New Mexico today has a population of around 1.9 million. Around 86% of the population is white, 10% is Indian and less than 3% is black. The remaining one percent is split between Asian and Pacific Islander tumors. New Mexico has the largest Hispanic population of any US state. They are mostly descendants of the Spanish colonizers who immigrated here in the 17th and 18th centuries. Recently, the Hispanic population from Mexico has been immigrating here more and more, and the increase in population has also resulted in a high birth rate. The Indians who live here today are mainly descendants of the original Navajo and Apache tribes. All these different ethnic groups make New Mexico a very ethnically diverse state with two official languages – English and Spanish.

The population of New Mexico is strongly religious, with the largest proportion of Catholics of any state in the western US. Roman Catholics and Protestants clearly predominate, and 19% of the population is unaffiliated.

The main sector of the economy is the mining industry, mainly oil, coal, natural gas, stone, salt, uranium and copper ores are mined. The food and electronics industries and tourism are also significant. The main agricultural products include wheat, maize, cotton, fruits, vegetables, milk and dairy products. Cattle, sheep and goats are raised.

The capital is Santa Fé with about 70,000 inhabitants. It preserves many valuable monuments, such as the Cathedral of St. Francis of Assisi or the Bataan Memorial. The largest city in New Mexico is Albuquerque, which was founded in 1706 by Spanish colonizers. According to COUNTRYAAH, other cities of interest are Las Cruces, Santa Fe, Rio Rancho, Roswell, Farmington, Alamogordo, Clovis, Hobbs, and Carlsbad.

Aztec Ruins National Monument

The American National Monument Aztec Ruins is located in the northwestern part of the state of New Mexico. It can be found northeast of the town of Farmington, near the town of Aztec. The monument protects the ruins of numerous pueblo-type Indian buildings from the pre-Columbian period, i.e. sometime from the 11th to the 13th century. In addition to these ruins, there is also beautiful nature in the area that invites you to numerous hiking trips.

The first European to visit these ruins was the English geologist Dr. John S. Newberry in 1859. He discovered the site still fairly well preserved, with even a 25-foot high stone wall standing there. In 1878, archaeologist Lewis H. Morgan visited here and discovered that many of the original stones had been quarried from here by settlers building their homes nearby. These people thus result in the devastation of this unique monument. The ruins have also been looted in the past, losing valuable artifacts from the golden age of the puebels.

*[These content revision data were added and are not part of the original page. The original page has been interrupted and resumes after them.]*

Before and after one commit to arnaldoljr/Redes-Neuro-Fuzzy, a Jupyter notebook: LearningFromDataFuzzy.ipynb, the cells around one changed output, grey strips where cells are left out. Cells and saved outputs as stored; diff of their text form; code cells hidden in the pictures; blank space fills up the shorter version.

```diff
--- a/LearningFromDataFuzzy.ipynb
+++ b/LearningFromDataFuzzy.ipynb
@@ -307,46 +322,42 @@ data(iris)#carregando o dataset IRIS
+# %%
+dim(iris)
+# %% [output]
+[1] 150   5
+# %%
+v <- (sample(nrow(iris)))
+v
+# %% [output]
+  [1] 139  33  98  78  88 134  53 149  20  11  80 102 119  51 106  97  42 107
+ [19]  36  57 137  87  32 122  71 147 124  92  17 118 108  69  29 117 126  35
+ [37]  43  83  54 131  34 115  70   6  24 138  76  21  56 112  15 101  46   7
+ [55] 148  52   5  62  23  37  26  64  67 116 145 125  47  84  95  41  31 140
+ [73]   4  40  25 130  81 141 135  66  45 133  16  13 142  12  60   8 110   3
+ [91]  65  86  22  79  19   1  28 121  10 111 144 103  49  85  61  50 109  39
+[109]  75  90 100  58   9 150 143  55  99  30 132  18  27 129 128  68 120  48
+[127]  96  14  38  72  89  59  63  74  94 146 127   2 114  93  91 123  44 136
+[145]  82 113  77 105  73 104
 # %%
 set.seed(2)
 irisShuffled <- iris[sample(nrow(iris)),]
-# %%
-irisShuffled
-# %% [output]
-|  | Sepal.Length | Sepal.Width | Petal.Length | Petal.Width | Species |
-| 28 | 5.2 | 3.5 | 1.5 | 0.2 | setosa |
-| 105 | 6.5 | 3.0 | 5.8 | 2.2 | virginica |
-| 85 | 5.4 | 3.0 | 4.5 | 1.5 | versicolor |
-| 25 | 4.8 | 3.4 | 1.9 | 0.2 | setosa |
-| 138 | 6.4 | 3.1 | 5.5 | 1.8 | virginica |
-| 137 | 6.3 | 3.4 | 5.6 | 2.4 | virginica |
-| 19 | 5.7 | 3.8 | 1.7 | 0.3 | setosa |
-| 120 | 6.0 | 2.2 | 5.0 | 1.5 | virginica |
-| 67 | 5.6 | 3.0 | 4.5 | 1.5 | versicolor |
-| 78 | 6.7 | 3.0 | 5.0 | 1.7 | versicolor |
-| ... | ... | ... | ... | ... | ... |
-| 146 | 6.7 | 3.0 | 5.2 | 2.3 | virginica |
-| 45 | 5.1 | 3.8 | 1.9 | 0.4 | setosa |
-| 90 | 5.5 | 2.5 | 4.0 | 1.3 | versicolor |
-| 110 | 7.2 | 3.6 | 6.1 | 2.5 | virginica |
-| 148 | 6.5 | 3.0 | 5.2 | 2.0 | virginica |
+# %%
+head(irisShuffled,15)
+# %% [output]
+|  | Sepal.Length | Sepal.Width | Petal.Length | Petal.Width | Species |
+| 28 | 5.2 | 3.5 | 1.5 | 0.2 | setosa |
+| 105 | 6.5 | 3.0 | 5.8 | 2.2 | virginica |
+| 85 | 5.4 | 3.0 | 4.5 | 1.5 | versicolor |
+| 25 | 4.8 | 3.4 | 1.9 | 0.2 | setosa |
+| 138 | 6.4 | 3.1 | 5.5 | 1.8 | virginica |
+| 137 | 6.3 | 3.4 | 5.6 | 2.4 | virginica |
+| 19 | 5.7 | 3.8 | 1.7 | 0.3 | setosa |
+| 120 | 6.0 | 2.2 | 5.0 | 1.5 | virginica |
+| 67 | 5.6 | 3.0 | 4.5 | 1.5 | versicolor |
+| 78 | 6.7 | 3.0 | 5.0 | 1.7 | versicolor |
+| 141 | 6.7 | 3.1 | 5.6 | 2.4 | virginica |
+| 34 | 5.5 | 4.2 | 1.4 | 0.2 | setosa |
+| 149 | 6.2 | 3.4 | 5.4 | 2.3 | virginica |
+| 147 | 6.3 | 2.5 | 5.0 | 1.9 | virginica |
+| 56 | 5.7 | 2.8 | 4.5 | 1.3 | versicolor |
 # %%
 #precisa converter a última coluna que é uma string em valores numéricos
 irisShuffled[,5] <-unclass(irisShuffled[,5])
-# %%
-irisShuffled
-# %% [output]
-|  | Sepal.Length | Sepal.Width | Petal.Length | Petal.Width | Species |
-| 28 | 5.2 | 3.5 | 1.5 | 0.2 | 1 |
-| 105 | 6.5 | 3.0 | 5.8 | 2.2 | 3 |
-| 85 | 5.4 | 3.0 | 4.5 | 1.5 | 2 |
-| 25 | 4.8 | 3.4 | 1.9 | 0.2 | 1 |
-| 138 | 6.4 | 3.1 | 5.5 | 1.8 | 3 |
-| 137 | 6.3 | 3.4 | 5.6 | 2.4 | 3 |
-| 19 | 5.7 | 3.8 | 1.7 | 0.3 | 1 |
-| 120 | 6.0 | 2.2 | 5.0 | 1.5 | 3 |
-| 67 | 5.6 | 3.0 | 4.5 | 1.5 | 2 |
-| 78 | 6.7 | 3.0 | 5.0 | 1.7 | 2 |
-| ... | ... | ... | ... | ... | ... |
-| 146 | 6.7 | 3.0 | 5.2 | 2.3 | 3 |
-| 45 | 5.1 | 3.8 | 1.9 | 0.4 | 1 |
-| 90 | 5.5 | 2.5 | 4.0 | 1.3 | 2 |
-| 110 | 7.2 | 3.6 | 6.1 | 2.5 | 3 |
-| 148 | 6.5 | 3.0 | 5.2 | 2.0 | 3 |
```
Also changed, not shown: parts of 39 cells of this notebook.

The Aztec Ruins were declared a National Monument on January 24, 1923, and in 1966 they were listed on the National Register of Historic Places. From December 8, 1987, it was registered on the UNESCO World Heritage List as part of the Chaco Culture National Historical Park. Today, the area also houses three Native American craft and art workshops and a museum commemorating ancient Native American cultures.

Aztec Ruins National Monument